Early in the Spring one hitched four head to a turning plow to flat break the land. A turning plow throws the dirt to the right. It has two handles in the rear for the man to hold only and turn the plow. The plow is at the end of a steel beam bent a little over 90 degrees. At the other end was a vertical plate with six or eight holes running vertically with the plate. The team is hitched in one of these holes, and by moving the pin up, the point of the plow points down. If it is plowing too deep, the pin is lowered , throwing the point of the plow up, making it possible to adjust the depth to six or eight inches. The plow made about a ten inch wide cut each pass, so if the row was ½ mile long and the team moved at two miles per hour, he would turn four rows an hour 4 X 10 = 40" per hour. Ten hours would move across the field 33 feet. What it amounted to was long, monotonous, bone aching weary work for both man and his team.
The next step was listing, or making beds or furrows. This plow threw dirt evenly both to the left and right, so if the plow was 6 inches deep, the dirt on each side would make mound 6" high, making 12" from top to bottom. Then when the soil temp. reached 75 degrees at a 6 inch depth, or when the farmers wife threw the sheet off the bed and was laying in a pool of sweat, it was warm enough to plant cotton. The cotton planter was the lister with a planter box added. The bed, thrown up earlier by the lister, was warm and moist down in the center where the seed was planted. Cotton seed then wasn’t delinted, so the man planting had to watch very carefully that the planter didn’t clog and fail to drop seed. Following the seed drop was a packing wheel to firm the dirt so that there was no loose soil to dry out down to the seed. At the same time, the cotton was planted, there were also being planted millions of crab grass, careless week, goathead and grass burr seeds and they would all emerge at the same time. Cotton comes up in a bow shape, then straightens up all at once, which is called "shanking up". This makes the cotton 2 inches tall while the grass and weeds are ¼ to ½ inch high. Now the farmer must plow promptly throwing dirt up on the young cotton plant about 1 inch. The cotton was still 1 inch above dirt while the others were buried. However, no one being perfect, it didn’t work out 100 percent, so what was missed by family - children from five up and the mother, thus the whole family was involved all summer. The sun beating down, water in a crock jug with a piece of burlap wrapped around, barefeet on the hot ground, day after hot weary day with prospect that in the fall there would be cotton picking for the whole family until after Christmas.
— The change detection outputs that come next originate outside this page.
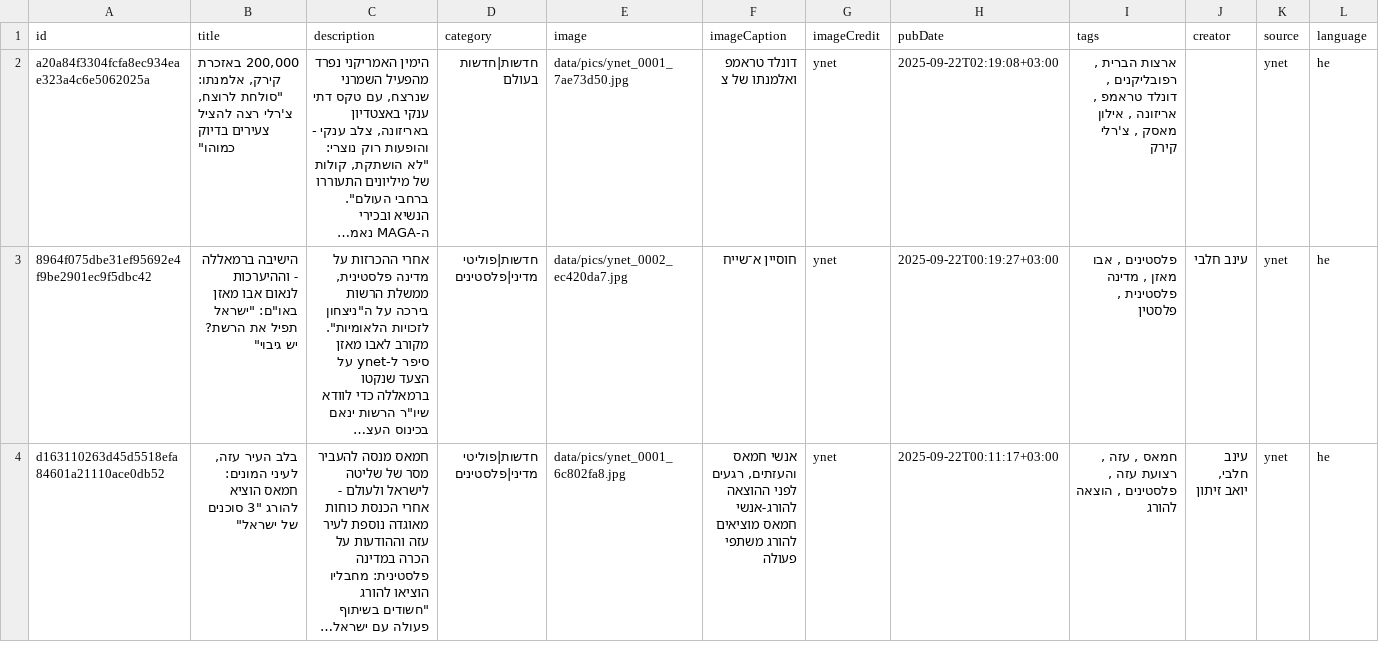
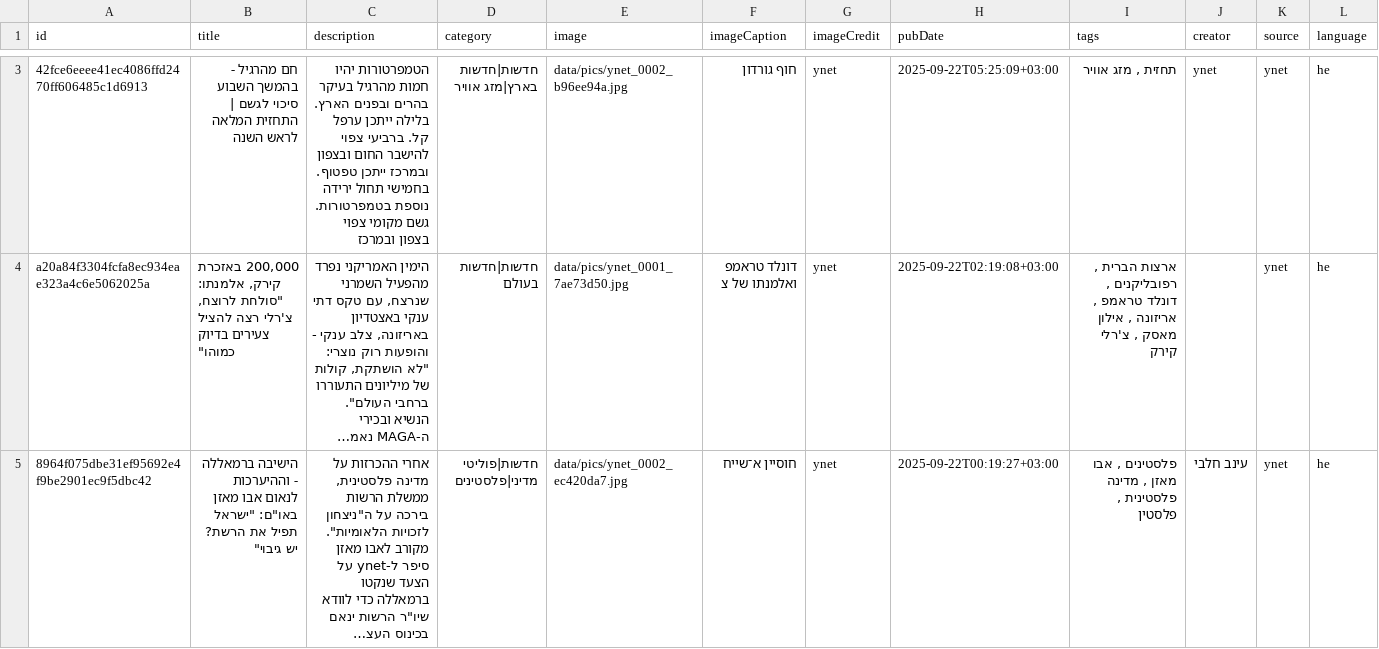
Before and after one commit to saareu/news-etl, a CSV file: data/master/master_ynet.csv, drawn as a sheet; only a part is shown, gaps mark what is left out; the shorter side is filled out with more unchanged rows; long unchanged cells end in …; rows hold the shown columns only; the diff covers the shown part only; the diff names each change by its address in the sheet, - before the commit and + after, or states it on an @@ line.

```diff
--- a/data/master/master_ynet.csv
+++ b/data/master/master_ynet.csv
+row 3: 42fce6eeee41ec4086ffd2470ff606485c1d6913 | חם מהרגיל - בהמשך השבוע סיכוי לגשם | התחזית המלאה לראש השנה | הטמפרטורות יהיו חמות מהרגיל בעיקר בהרים ובפנים הארץ. בלילה ייתכן ערפל קל. ברביעי צפוי להישבר החום ובצפון ובמרכז ייתכן טפטוף. בחמישי תחול ירידה נוספת בטמפרטורות. גשם מקומי צפוי בצפון ובמרכז | חדשות|חדשות בארץ|מזג אוויר | data/pics/ynet_0002_b96ee94a.jpg | חוף גורדון | ynet | 2025-09-22T05:25:09+03:00 | תחזית , מזג אוויר | ynet | ynet | he
```
Also changed, not shown: 1 added row elsewhere in this file, 40 other files.
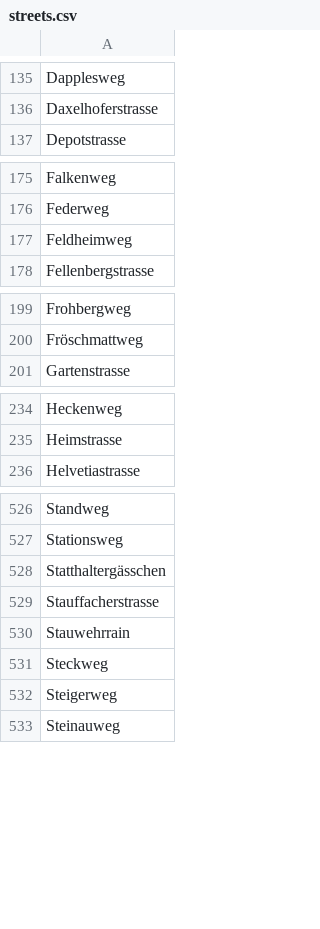
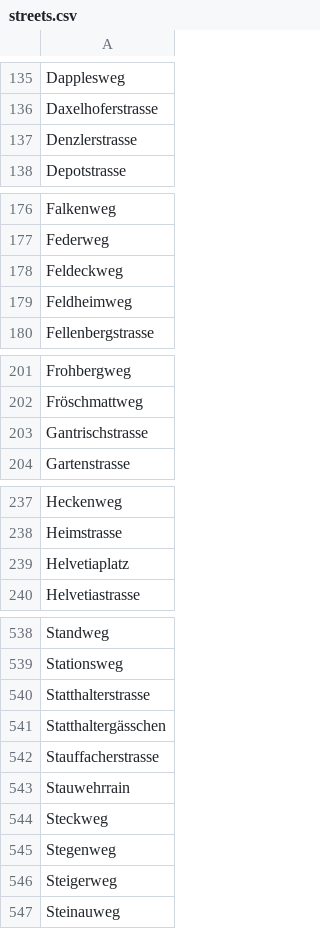
Before and after one commit to brawer/bern-addresses, a CSV file: src/streets.csv, drawn as a sheet; only a part is shown, gaps mark what is left out; the diff covers the shown part only.

Commit message:
Additional freq based additions to occ, streets. (#215)

```diff
--- a/src/streets.csv
+++ b/src/streets.csv
@@ -136,2 +136,3 @@ Dapplesweg
 Daxelhoferstrasse
+Denzlerstrasse
 Depotstrasse
@@ -176,2 +177,3 @@ Falkenweg
 Federweg
+Feldeckweg
 Feldheimweg
@@ -200,2 +202,3 @@ Frohbergweg
 Fröschmattweg
+Gantrischstrasse
 Gartenstrasse
@@ -235,2 +238,3 @@ Heckenweg
 Heimstrasse
+Helvetiaplatz
 Helvetiastrasse
@@ -527,2 +539,3 @@ Standweg
 Stationsweg
+Statthalterstrasse
 Statthaltergässchen
@@ -531,2 +544,3 @@ Stauwehrrain
 Steckweg
+Stegenweg
 Steigerweg
```
Also changed, not shown: 9 added rows elsewhere in this file, src/occupations.csv, src/street_abbrevs.csv, 44 other files.
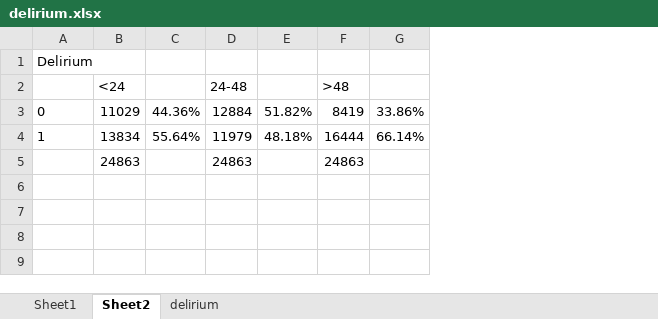
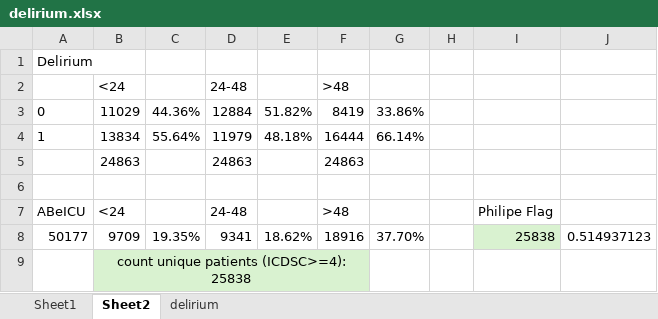
Before and after one commit to data-intelligence-for-health-lab/Human_vs_AI_ICU_Patient_Outcome_Prediction, an Excel workbook: Sensitivity_analysis/delirium.xlsx, sheet Sheet2, drawn as a sheet; values as stored, in another font and other column widths than the file's, no borders; the diff names each change by its address in the sheet, - before the commit and + after, or states it on an @@ line.

```diff
--- a/Sensitivity_analysis/delirium.xlsx (sheet Sheet2)
+++ b/Sensitivity_analysis/delirium.xlsx (sheet Sheet2)
+column H, empty
+column I, empty
+column J, empty
+row 6: (empty)
+row 7: ABeICU | <24 |  | 24-48 |  | >48 |  |  | Philipe Flag
+row 8: 50177 | 9709 | 19.35% | 9341 | 18.62% | 18916 | 37.70% |  | 25838 | 0.514937123
+row 9:  | count unique patients (ICDSC>=4): 25838
```
Also changed, not shown: 1 other file.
Cotton picking started when a few boles opened near the bottom of the stalk. Each picker had a canvas sack with a strap over his left shoulder, varying in length from 4 feet for the children to 16 feet for the men. Each wore a pair of knee pads and the picker varied between bending over to kneeling to pick. A bale of ungined cotton was 1200 pounds, making a 500 pound ginned bale. A real good man could pick 300 - 350 pounds and most women about 200 - 250 pounds and so on down to the toddlers who picked at random into a flower sack. Cotton on average land made ½ bale to the acre. When times were good, ginned cotton sold for $75.00 per bale. The landlord got ¼ or $18.75 of each bale. After paying for the ginning and seed, maybe the farmer had $40.00. If he had 80 acres of cotton, he could possibly clear $1500 - $1600 cash for him and his family for a year’s back breaking work. The reason I went into such details was to show the planning, knowledge, the skill and hard work involved. If the farmer missed one step of this process, if one of his mules died, if he got sick at the critical time, he lost it all. He also had dust storm, drought, hail, cyclones, floods, grasshoppers - any of which could cause disaster. There was an old story about a farmer who contended with all these things throughout his life, and upon his death went to hell. He was there six months before he noticed the difference.
Back to James Needham Groom's Page
Back to Groom Street